Thursday, April 29

Weenie Dog Pull Toy

When you think of Austin events like SXSW and ACL probably come to mind. A lesser known gem happens right down the road from Austin that blows both of those festivals away. I'm talking about the Buda Weenie Dog Races. To commemorate Tallulah's first visit to the races I made her a weenie dog pull toy that she can race any day of the year.

Aleene's Tacky Glue
Wooden Dowel
Wooden Wheels
Small Wooden Bead
1" thick piece of wood
Crafty Chica Little Chica Paint Pack
Household Drill
Cardboard Box
Paint Brush
Celluclay Paper Mache
Dremel Tool
4 Screws

Draw a profile of a weenie dog onto a piece of cardboard. You can find applique pictures online if your freehand skills are not up to par. Also remember you can make your pull toy any animal your little heart desires. Next cut out 2 ears, 4 legs and 18 quarter sized circles.

One side at a time you need to glue stacks of 3 circles on the two leg spots and ear spot. Use Aleene's Tacky Glue between each disc and limb.

Allow to dry completely and then flip over and do the same thing.

Once the glue has dried completely mix up a batch of Celluclay Paper Mache.

I worked in small batches and put my dog on a cookie sheet in the oven at 200 degrees to speed up the drying process. I did a section at a time to build up his body.

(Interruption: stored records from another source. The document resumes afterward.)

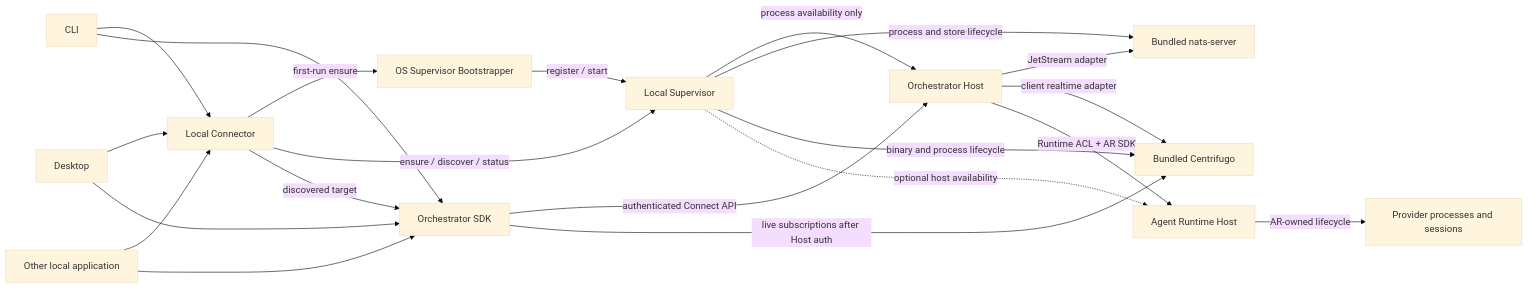
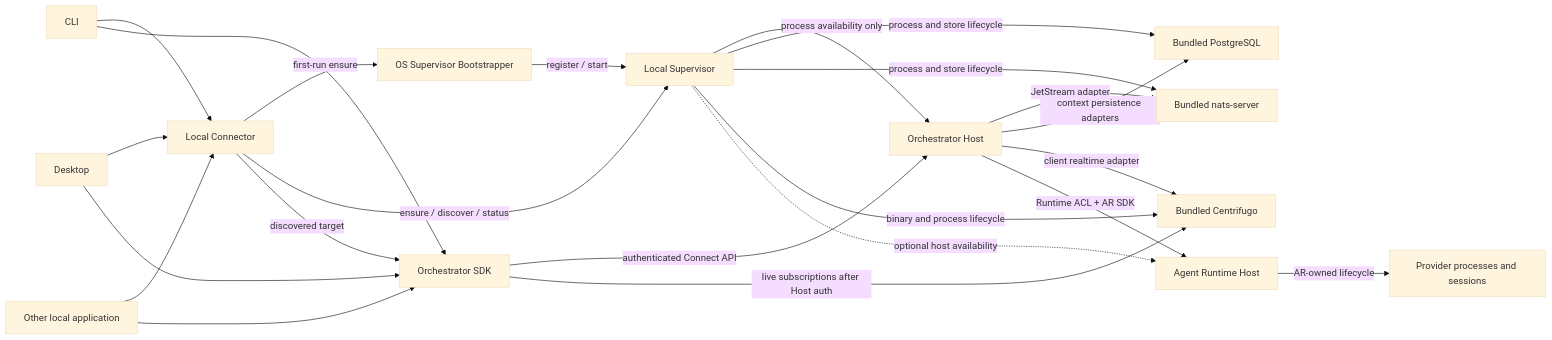
One commit to agent-teams-ai/agent-teams-orchestrator changed the diagram in docs/architecture/local-host-lifecycle.md. Above: the diagram before and after it, drawn with Mermaid (base theme). The commit also changed other lines of this file and 60 other files, not shown here.

````diff
--- a/docs/architecture/local-host-lifecycle.md
+++ b/docs/architecture/local-host-lifecycle.md
@@ -56,32 +66,34 @@
 ```mermaid
 flowchart LR
     CLI["CLI"]
     Desktop["Desktop"]
     Other["Other local application"]
     Bootstrapper["OS Supervisor Bootstrapper"]
     SDK["Orchestrator SDK"]
 
     CLI --> Connector["Local Connector"]
     Desktop --> Connector
     Other --> Connector
     CLI --> SDK
     Desktop --> SDK
     Other --> SDK
 
     Connector -->|"first-run ensure"| Bootstrapper
     Bootstrapper -->|"register / start"| Supervisor["Local Supervisor"]
     Connector -->|"ensure / discover / status"| Supervisor["Local Supervisor"]
     Connector -->|"discovered target"| SDK
     SDK -->|"authenticated Connect API"| Host["Orchestrator Host"]
 
     Supervisor -->|"process availability only"| Host
+    Supervisor -->|"process and store lifecycle"| PostgreSQL["Bundled PostgreSQL"]
     Supervisor -->|"process and store lifecycle"| NATS["Bundled nats-server"]
     Supervisor -->|"binary and process lifecycle"| Realtime["Bundled Centrifugo"]
     Supervisor -. "optional host availability" .-> ARHost["Agent Runtime Host"]
 
     Host -->|"JetStream adapter"| NATS
+    Host -->|"context persistence adapters"| PostgreSQL
     Host -->|"client realtime adapter"| Realtime
     SDK -->|"live subscriptions after Host auth"| Realtime
     Host -->|"Runtime ACL + AR SDK"| ARHost
     ARHost -->|"AR-owned lifecycle"| Providers["Provider processes and sessions"]
 ```
````
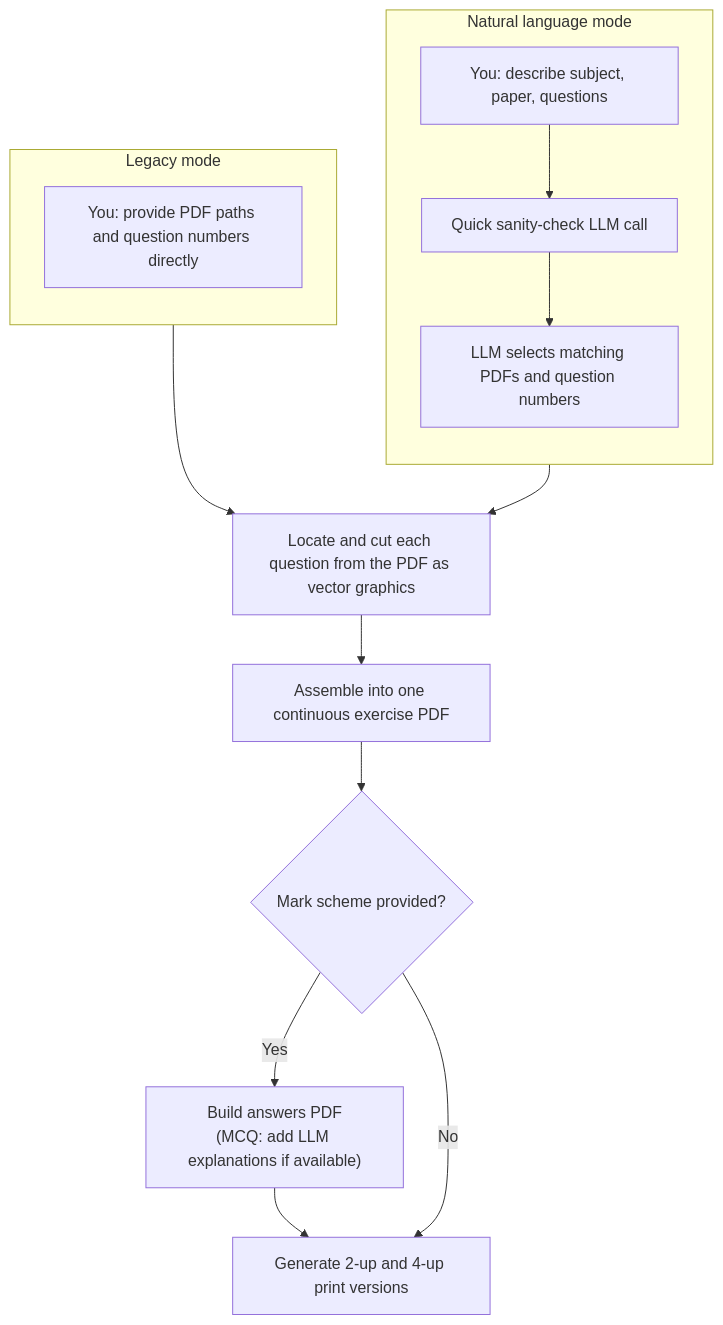
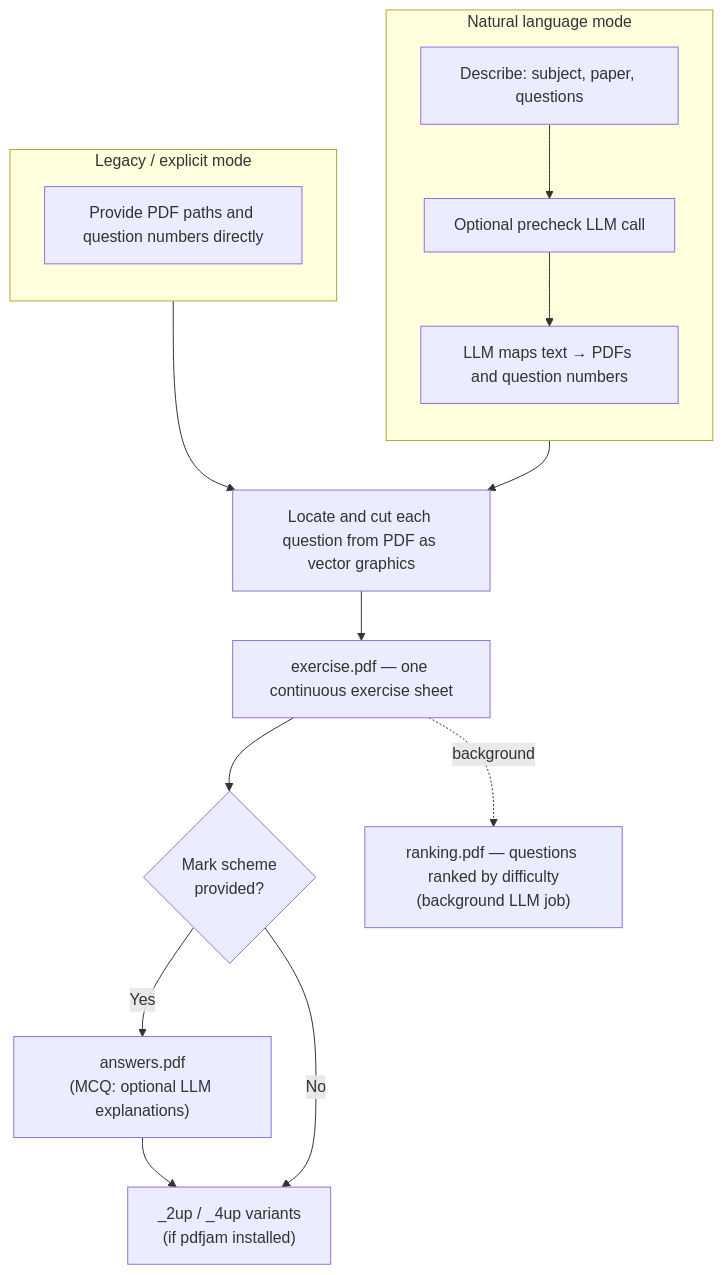
Before and after one commit to JoschkaKoen/IGCSE-Exercise-Sheet-Generator-1: the first of 2 diagrams in README.md, drawn with Mermaid. The commit also changed other lines of this file, not shown here.

First line of the commit message:
README: document Grade page, library, ranking, and updated flow diagram

````diff
--- a/README.md
+++ b/README.md
@@ -22,27 +25,29 @@
 ```mermaid
 flowchart TD
     subgraph nlPath [Natural language mode]
         direction TB
-        n1["You: describe subject, paper, questions"]
-        n2[Quick sanity-check LLM call]
-        n3[LLM selects matching PDFs and question numbers]
+        n1["Describe: subject, paper, questions"]
+        n2[Optional precheck LLM call]
+        n3[LLM maps text → PDFs and question numbers]
         n1 --> n2 --> n3
     end
 
-    subgraph legPath [Legacy mode]
+    subgraph legPath [Legacy / explicit mode]
         direction TB
-        l1[You: provide PDF paths and question numbers directly]
+        l1[Provide PDF paths and question numbers directly]
     end
 
-    join[Locate and cut each question from the PDF as vector graphics]
-    ex[Assemble into one continuous exercise PDF]
-    ms{Mark scheme provided?}
-    ans["Build answers PDF\n(MCQ: add LLM explanations if available)"]
-    nup[Generate 2-up and 4-up print versions]
+    cut[Locate and cut each question from PDF as vector graphics]
+    ex[exercise.pdf — one continuous exercise sheet]
+    ms{Mark scheme\nprovided?}
+    ans["answers.pdf\n(MCQ: optional LLM explanations)"]
+    nup["_2up / _4up variants\n(if pdfjam installed)"]
+    rank["ranking.pdf — questions ranked by difficulty\n(background LLM job)"]
 
-    n3 --> join
-    l1 --> join
-    join --> ex --> ms
+    n3 --> cut
+    l1 --> cut
+    cut --> ex --> ms
     ms -->|Yes| ans --> nup
     ms -->|No| nup
+    ex -.->|background| rank
 ```
````
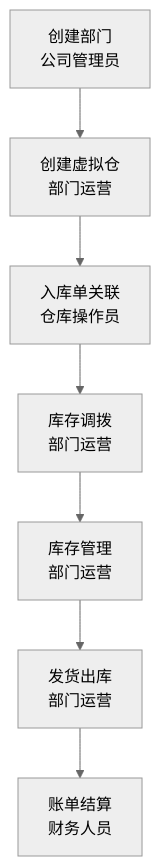
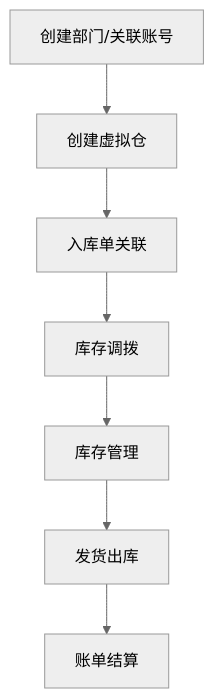
Before and after one commit to 1191232345/Axure_ELSA: the first of 4 diagrams in 虚拟仓/prd.md, drawn with Mermaid (neutral theme). The commit also changed other lines of this file, not shown here.

First line of the commit message:
docs(prd): 更新流程图和账号管理描述

````diff
--- a/虚拟仓/prd.md
+++ b/虚拟仓/prd.md
@@ -44,9 +44,9 @@
 ```mermaid
 graph TD
-    A["创建部门<br/>公司管理员"] --> B["创建虚拟仓<br/>部门运营"]
-    B --> C["入库单关联<br/>仓库操作员"]
-    C --> D["库存调拨<br/>部门运营"]
-    D --> E["库存管理<br/>部门运营"]
-    E --> F["发货出库<br/>部门运营"]
-    F --> G["账单结算<br/>财务人员"]
+    A["创建部门/关联账号"] --> B["创建虚拟仓"]
+    B --> C["入库单关联"]
+    C --> D["库存调拨"]
+    D --> E["库存管理"]
+    E --> F["发货出库"]
+    F --> G["账单结算"]
 ```
````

Let your paper mache weenie dog dry completely. For me this meant overnight and a few hours in the oven. When the dog is dry lightly sand him with sandpaper to smooth out any rough spots.

Once your puppy is smooth to the touch paint him brown. For a little added bonus I tied a pink ribbon around his neck that I glued in place with a little Aleene's Tacky Glue. He was the belle of the ball at the Weenie Dog Races.

This is where the husband comes in handy, not that I could not have done this by myself. My fabulously handy husband Chris offered to do the "heavy lifting" in the project. You will need a rectangular piece of wood for your base thick enough to run a dowel through. Depending on what size dowel you have drill two holes that size through your wood. What size wheels you get will also depend on the size dowel you have. We used a Dremel tool to sand the tips of the dowel so they fit into our wheels a little better. We also used another dab of Aleene's Tacky Glue to make sure the wheels stayed in place.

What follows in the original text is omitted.